WHAT IS NEEDED: Find every line in the entries that holds the string "Cards" and report it.
-- DATA EXTRACT follows --
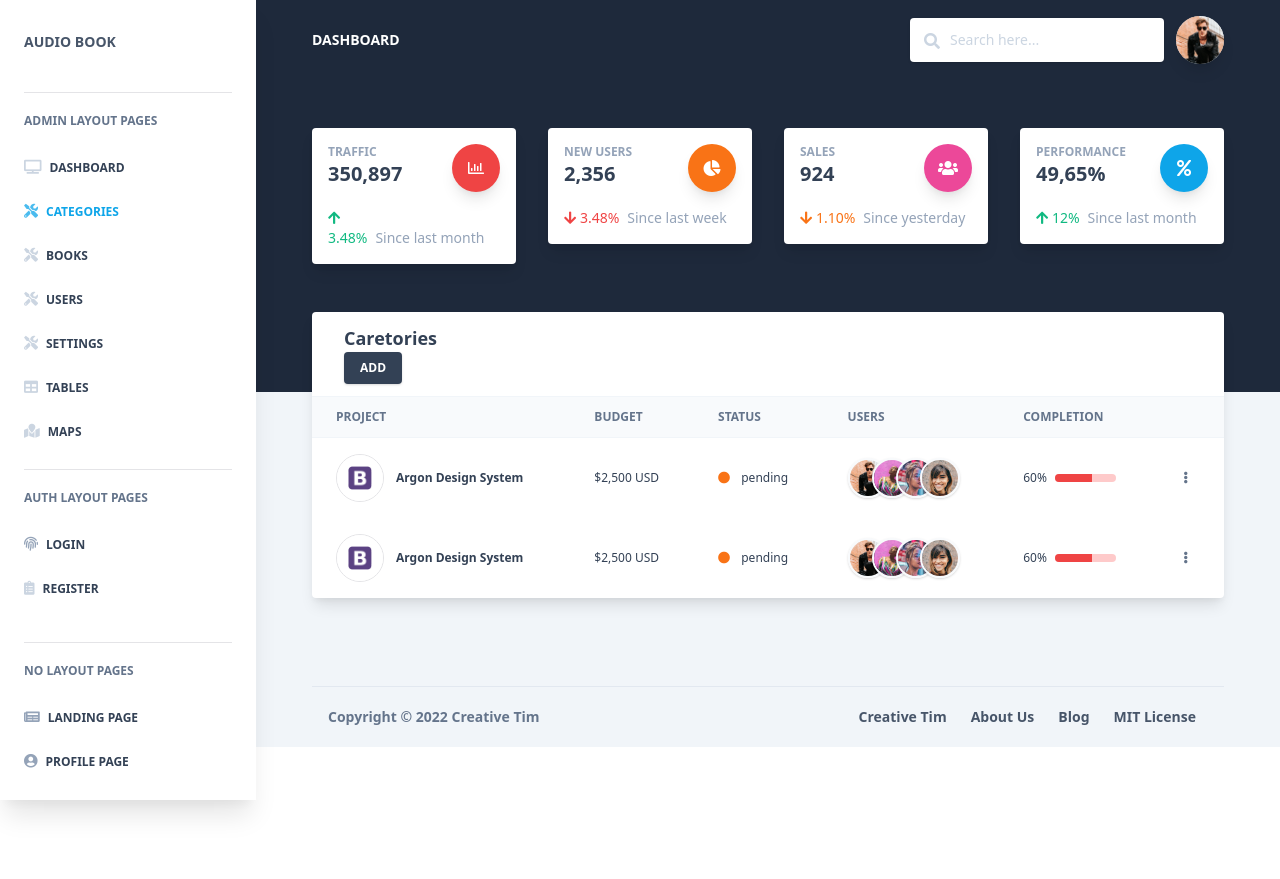
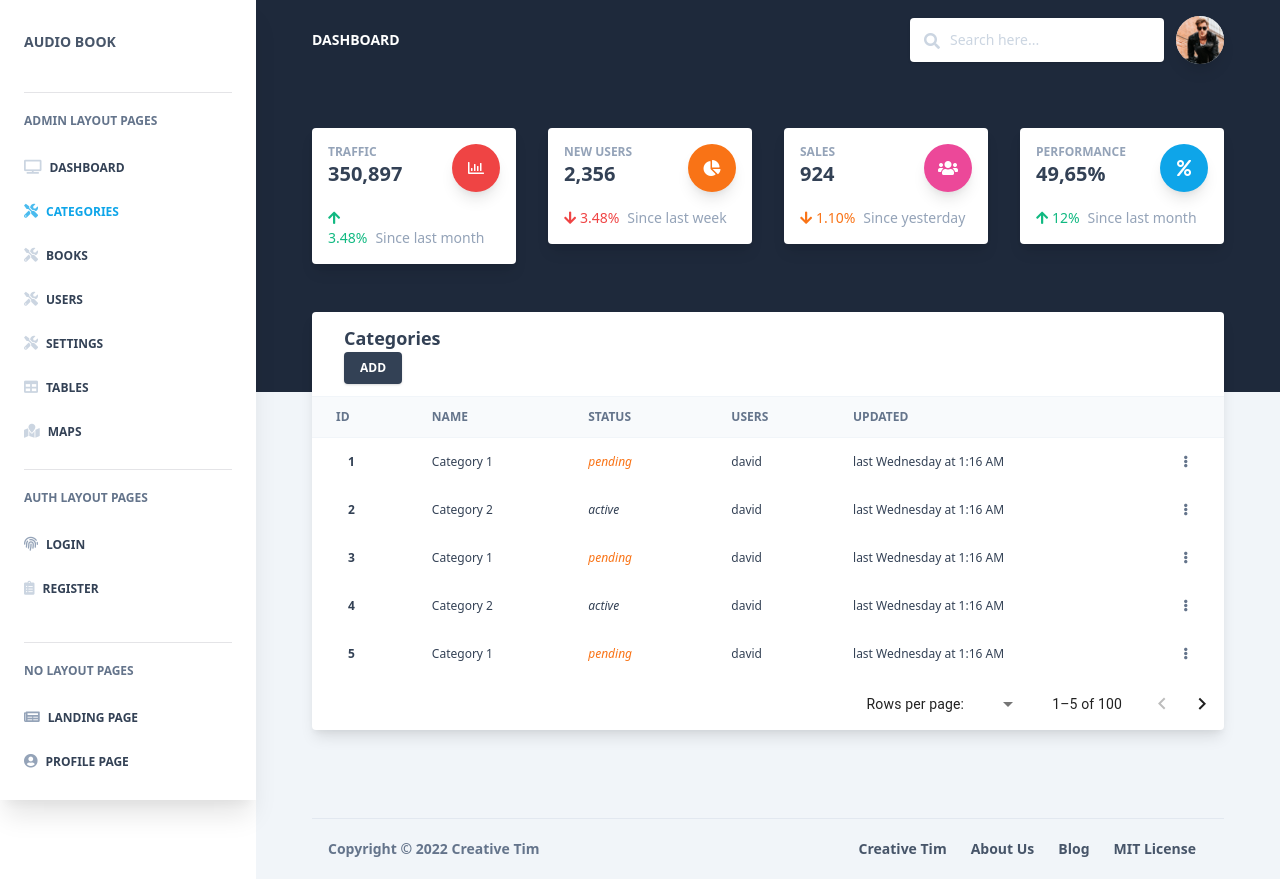
Before and after one commit to AllenAlexander98/audio-book-admin, a Next.js app: page /admin/categories in a window 1280 px wide. Before the commit the page ends 800 px from the top, so only its background shows below. Built offline with nearby package versions, Linux system fonts and the light colour scheme.

Commit message:
30-edit-category-audio-book-admin-and-edit-card-add-category

```diff
--- /dev/null
+++ b/components/Cards/CategoryCardTableInInfor.js
@@ -0,0 +1,185 @@
+import React, { useState } from "react";
+import PropTypes from "prop-types";
+import TablePagination from "@mui/material/TablePagination";
+// components
+
+import TableDropdown from "components/Dropdowns/TableDropdown.js";
+import { useRouter } from "next/router";
+
+export default function CategoryCardTable({ color, title, categories }) {
+  const router = useRouter();
+  const [page, setPage] = useState(0);
+  const [rowsPerPage, setRowsPerPage] = useState(5);
+  const user = categories.map((cat) =>
+    cat.user ? cat.user : { name: "None" }
+  );
+  function handleAdd() {
+    router.push(router.route + "/add");
+  }
+  const handleChangePage = (event, newPage) => {
+    setPage(newPage);
+  };
+  const handleChangeRowsPerPage = (event) => {
+    setRowsPerPage(parseInt(event.target.value, 10));
+    setPage(0);
+  };
+
+  console.log("category:", categories);
+  return (
+    <>
+      <div
+        className={
+          "relative flex flex-col min-w-0 break-words w-full mb-6 shadow-lg rounded " +
+          (color === "light" ? "bg-white" : "bg-blueGray-700 text-white")
+        }
+      >
+        <div className="rounded-t mb-0 px-4 py-3 border-0">
+          <div className="flex flex-wrap items-center">
+            <div className="relative w-full px-4 max-w-full flex-grow flex-1">
+              <h3
+                className={
+                  "font-semibold text-lg " +
+                  (color === "light" ? "text-blueGray-700" : "text-white")
+                }
+              >
+                {title ?? "Card Tables"}
+              </h3>
+              <button
+                className="bg-blueGray-700 active:bg-blueGray-600 text-white font-bold uppercase text-xs px-4 py-2 rounded shadow hover:shadow-md outline-none focus:outline-none mr-1 ease-linear transition-all duration-150"
+                type="button"
+                onClick={() => handleAdd()}
+              >
+                Add
+              </button>
+            </div>
+          </div>
+        </div>
+        <div className="block w-full overflow-x-auto">
+          {/* Projects table */}
+          <table className="items-center w-full bg-transparent border-collapse">
+            <thead>
+              <tr>
+                <th
+                  className={
+                    "px-6 align-middle border border-solid py-3 text-xs uppercase border-l-0 border-r-0 whitespace-nowrap font-semibold text-left " +
+                    (color === "light"
+                      ? "bg-blueGray-50 text-blueGray-500 border-blueGray-100"
+                      : "bg-blueGray-600 text-blueGray-200 border-blueGray-500")
+                  }
+                >
+                  ID
+                </th>
+                <th
+                  className={
+                    "px-6 align-middle border border-solid py-3 text-xs uppercase border-l-0 border-r-0 whitespace-nowrap font-semibold text-left " +
+                    (color === "light"
+                      ? "bg-blueGray-50 text-blueGray-500 border-blueGray-100"
+                      : "bg-blueGray-600 text-blueGray-200 border-blueGray-500")
+                  }
+                >
+                  NAME
+                </th>
+                <th
+                  className={
+                    "px-6 align-middle border border-solid py-3 text-xs uppercase border-l-0 border-r-0 whitespace-nowrap font-semibold text-left " +
+                    (color === "light"
+                      ? "bg-blueGray-50 text-blueGray-500 border-blueGray-100"
+                      : "bg-blueGray-600 text-blueGray-200 border-blueGray-500")
+                  }
+                >
+                  Status
+                </th>
+                <th
+                  className={
+                    "px-6 align-middle border border-solid py-3 text-xs uppercase border-l-0 border-r-0 whitespace-nowrap font-semibold text-left " +
+                    (color === "light"
+                      ? "bg-blueGray-50 text-blueGray-500 border-blueGray-100"
+                      : "bg-blueGray-600 text-blueGray-200 border-blueGray-500")
+                  }
+                >
+                  Users
+                </th>
+                <th
+                  className={
+                    "px-6 align-middle border border-solid py-3 text-xs uppercase border-l-0 border-r-0 whitespace-nowrap font-semibold text-left " +
+                    (color === "light"
+                      ? "bg-blueGray-50 text-blueGray-500 border-blueGray-100"
+                      : "bg-blueGray-600 text-blueGray-200 border-blueGray-500")
+                  }
+                >
+                  Updated
+                </th>
+                <th
+                  className={
+                    "px-6 align-middle border border-solid py-3 text-xs uppercase border-l-0 border-r-0 whitespace-nowrap font-semibold text-left " +
+                    (color === "light"
+                      ? "bg-blueGray-50 text-blueGray-500 border-blueGray-100"
+                      : "bg-blueGray-600 text-blueGray-200 border-blueGray-500")
+                  }
+                ></th>
+              </tr>
+            </thead>
+            <tbody>
+              {categories
+                .slice(page * rowsPerPage, page * rowsPerPage + rowsPerPage)
+                .map((category, index) => (
+                  <tr>
+                    <th className="border-t-0 px-6 align-middle border-l-0 border-r-0 text-xs whitespace-nowrap p-4 text-left flex items-center">
+                      <span
+                        className={
+                          "ml-3 font-bold " +
+                          +(color === "light"
+                            ? "text-blueGray-600"
+                            : "text-white")
+                        }
+                      >
+                        {category.id}
+                      </span>
+                    </th>
+                    <td className="border-t-0 px-6 align-middle border-l-0 border-r-0 text-xs whitespace-nowrap p-4">
+                      {category.name}
+                    </td>
+                    <td className="border-t-0 px-6 align-middle border-l-0 border-r-0 text-xs whitespace-nowrap p-4">
+                      {category.status === "pending" ? (
+                        <i className=" text-orange-500 mr-2">
+                          {category.status}
+                        </i>
+                      ) : (
+                        <i className=" text-blue-500 mr-2">{category.status}</i>
+                      )}
+                    </td>
+                    <td className="border-t-0 px-6 align-middle border-l-0 border-r-0 text-xs whitespace-nowrap p-4">
+                      {user[index].name}
+                    </td>
+                    <td className="border-t-0 px-6 align-middle border-l-0 border-r-0 text-xs whitespace-nowrap p-4">
+                      {user[index].date}
+                    </td>
+
+                    <td className="border-t-0 px-6 align-middle border-l-0 border-r-0 text-xs whitespace-nowrap p-4 text-right">
+                      <TableDropdown />
+                    </td>
+                  </tr>
+                ))}
+            </tbody>
+          </table>
+          <TablePagination
+            component="div"
+            count={100}
+            page={page}
+            onPageChange={handleChangePage}
+            rowsPerPage={rowsPerPage}
+            onRowsPerPageChange={handleChangeRowsPerPage}
+          />
+        </div>
+      </div>
+    </>
+  );
+}
+
+CategoryCardTable.defaultProps = {
+  color: "light",
+};
+
+CategoryCardTable.propTypes = {
+  color: PropTypes.oneOf(["light", "dark"]),
+};
--- a/package.json
+++ b/package.json
@@ -6,10 +6,14 @@
   "repository": "https://github.com/creativetimofficial/notus-nextjs",
   "license": "MIT",
   "dependencies": {
+    "@emotion/react": "^11.8.2",
+    "@emotion/styled": "^11.8.1",
     "@fortawesome/fontawesome-free": "5.15.3",
+    "@mui/material": "^5.5.3",
     "@popperjs/core": "2.9.1",
     "@tailwindcss/forms": "0.2.1",
     "chart.js": "2.9.4",
+    "date-fns": "^2.28.0",
     "gulp": "4.0.2",
     "gulp-append-prepend": "1.0.8",
     "next": "10.0.9",
--- a/pages/admin/categories/index.js
+++ b/pages/admin/categories/index.js
@@ -1,9 +1,10 @@
 import React from "react";
+import { format, formatDistance, formatRelative, subDays } from "date-fns";
 
 // components
 
 import CategoryCardTable from "components/Cards/CategoryCardTable.js";
-
+import CategoryCardTableInfor from "components/Cards/CategoryCardTableInInfor";
 // layout for page
 
 import Admin from "layouts/Admin.js";
@@ -12,10 +13,56 @@ const categories = [
   {
     id: 1,
     name: "Category 1",
+    status: "pending",
+    user: {
+      name: "david",
+      date: formatRelative(subDays(new Date(), 3), new Date()),
+    },
   },
   {
     id: 2,
     name: "Category 2",
+    status: "active",
+    user: {
+      name: "david",
+      date: formatRelative(subDays(new Date(), 3), new Date()),
+    },
+  },
+  {
+    id: 3,
+    name: "Category 1",
+    status: "pending",
+    user: {
+      name: "david",
+      date: formatRelative(subDays(new Date(), 3), new Date()),
+    },
+  },
+  {
+    id: 4,
+    name: "Category 2",
+    status: "active",
+    user: {
+      name: "david",
+      date: formatRelative(subDays(new Date(), 3), new Date()),
+    },
+  },
+  {
+    id: 5,
+    name: "Category 1",
+    status: "pending",
+    user: {
+      name: "david",
+      date: formatRelative(subDays(new Date(), 3), new Date()),
+    },
+  },
+  {
+    id: 6,
+    name: "Category 2",
+    status: "active",
+    user: {
+      name: "david",
+      date: formatRelative(subDays(new Date(), 3), new Date()),
+    },
   },
 ];
 
@@ -24,7 +71,7 @@ export default function Index() {
     <>
       <div className="flex flex-wrap mt-4">
         <div className="w-full mb-12 px-4">
-          <CategoryCardTable title="Caretories" categories={categories} />
+          <CategoryCardTableInfor title="Categories" categories={categories} />
         </div>
         {/* <div className="w-full mb-12 px-4">
           <CategoryCardTable color="dark" title="Caretories" />
```
Also changed, not shown: components/Cards/CardSettings.js (+31 -15 lines), components/Pagination/Pagination.js (added, +25 -0 lines), 1 other file (tests, documents, lock files or other folders).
-- DATA EXTRACT concluded --
RESULT:
+++ b/components/Cards/CategoryCardTableInInfor.js
 import CategoryCardTable from "components/Cards/CategoryCardTable.js";
+import CategoryCardTableInfor from "components/Cards/CategoryCardTableInInfor";
Also changed, not shown: components/Cards/CardSettings.js (+31 -15 lines), components/Pagination/Pagination.js (added, +25 -0 lines), 1 other file (tests, documents, lock files or other folders).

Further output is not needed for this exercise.